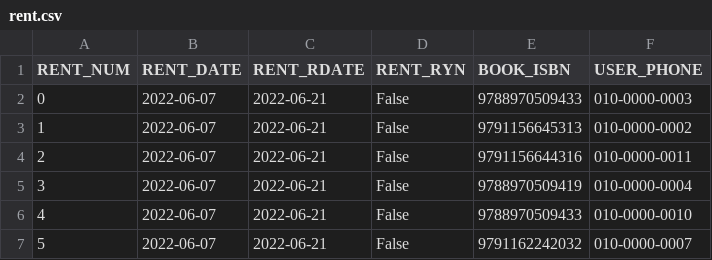
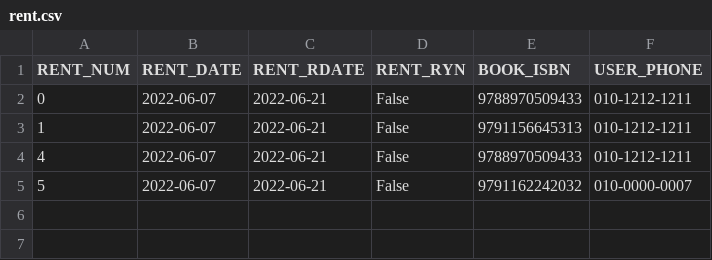
Before and after one commit to Kimminoh/Librarian_Kimminoh, a CSV file: csv/rent.csv, drawn as a sheet.

```diff
--- a/csv/rent.csv
+++ b/csv/rent.csv
@@ -1,7 +1,5 @@
 RENT_NUM,RENT_DATE,RENT_RDATE,RENT_RYN,BOOK_ISBN,USER_PHONE
-0,2022-06-07,2022-06-21,False,9788970509433,010-0000-0003
-1,2022-06-07,2022-06-21,False,9791156645313,010-0000-0002
-2,2022-06-07,2022-06-21,False,9791156644316,010-0000-0011
-3,2022-06-07,2022-06-21,False,9788970509419,010-0000-0004
-4,2022-06-07,2022-06-21,False,9788970509433,010-0000-0010
+0,2022-06-07,2022-06-21,False,9788970509433,010-1212-1211
+1,2022-06-07,2022-06-21,False,9791156645313,010-1212-1211
+4,2022-06-07,2022-06-21,False,9788970509433,010-1212-1211
 5,2022-06-07,2022-06-21,False,9791162242032,010-0000-0007
```
Also changed, not shown: csv/USER1.csv, csv/book_1.csv, 1 other file.
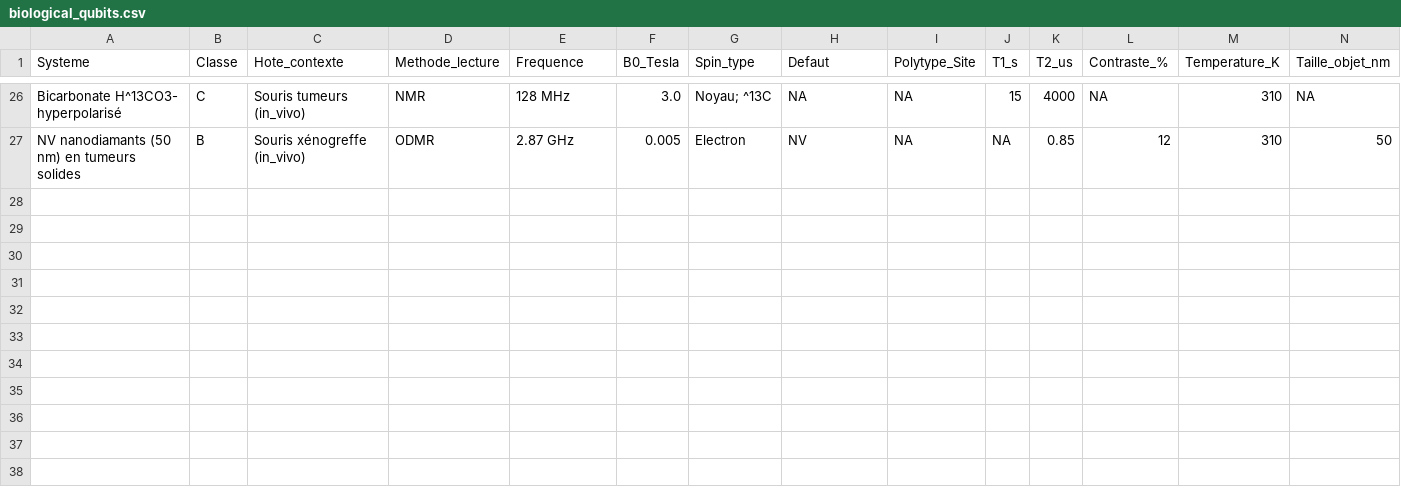
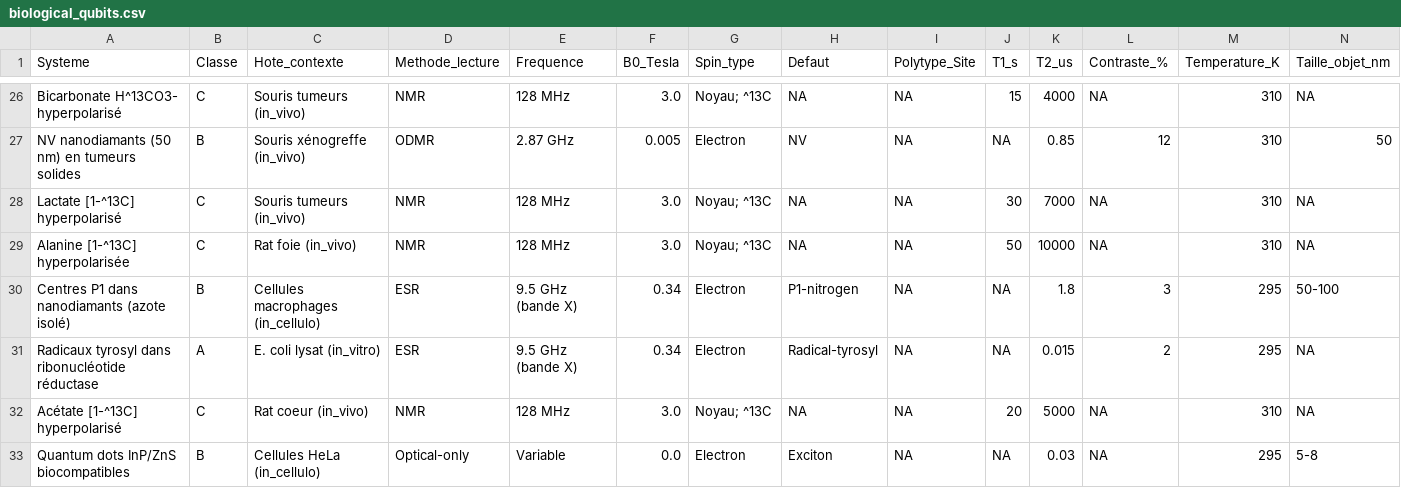
Before and after one commit to Mythmaker28/Quantum-Sensors-Qubits-in-Biology, a CSV file: biological_qubits.csv, drawn as a sheet; only a part is shown, gaps mark what is left out; rows hold the shown columns only; the diff names each change by its address in the sheet, - before the commit and + after, or states it on an @@ line.

Commit message:
feat(data): +6 entries from unexplored areas (lactate, alanine, acetate, P1, tyrosyl, InP QDs)

```diff
--- a/biological_qubits.csv
+++ b/biological_qubits.csv
+row 28: Lactate [1-^13C] hyperpolarisé | C | Souris tumeurs (in_vivo) | NMR | 128 MHz | 3.0 | Noyau; ^13C | NA | NA | 30 | 7000 | NA | 310 | NA
+row 29: Alanine [1-^13C] hyperpolarisée | C | Rat foie (in_vivo) | NMR | 128 MHz | 3.0 | Noyau; ^13C | NA | NA | 50 | 10000 | NA | 310 | NA
+row 30: Centres P1 dans nanodiamants (azote isolé) | B | Cellules macrophages (in_cellulo) | ESR | 9.5 GHz (bande X) | 0.34 | Electron | P1-nitrogen | NA | NA | 1.8 | 3 | 295 | 50-100
+row 31: Radicaux tyrosyl dans ribonucléotide réductase | A | E. coli lysat (in_vitro) | ESR | 9.5 GHz (bande X) | 0.34 | Electron | Radical-tyrosyl | NA | NA | 0.015 | 2 | 295 | NA
+row 32: Acétate [1-^13C] hyperpolarisé | C | Rat coeur (in_vivo) | NMR | 128 MHz | 3.0 | Noyau; ^13C | NA | NA | 20 | 5000 | NA | 310 | NA
+row 33: Quantum dots InP/ZnS biocompatibles | B | Cellules HeLa (in_cellulo) | Optical-only | Variable | 0.0 | Electron | Exciton | NA | NA | 0.03 | NA | 295 | 5-8
```
Also changed, not shown: 3 other files.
□ □ □
• Exercise objective: Copy out every line in the listing where the word "shown" appears.

• Answer area:
Also changed, not shown: csv/USER1.csv, csv/book_1.csv, 1 other file.
Before and after one commit to Mythmaker28/Quantum-Sensors-Qubits-in-Biology, a CSV file: biological_qubits.csv, drawn as a sheet; only a part is shown, gaps mark what is left out; rows hold the shown columns only; the diff names each change by its address in the sheet, - before the commit and + after, or states it on an @@ line.
Also changed, not shown: 3 other files.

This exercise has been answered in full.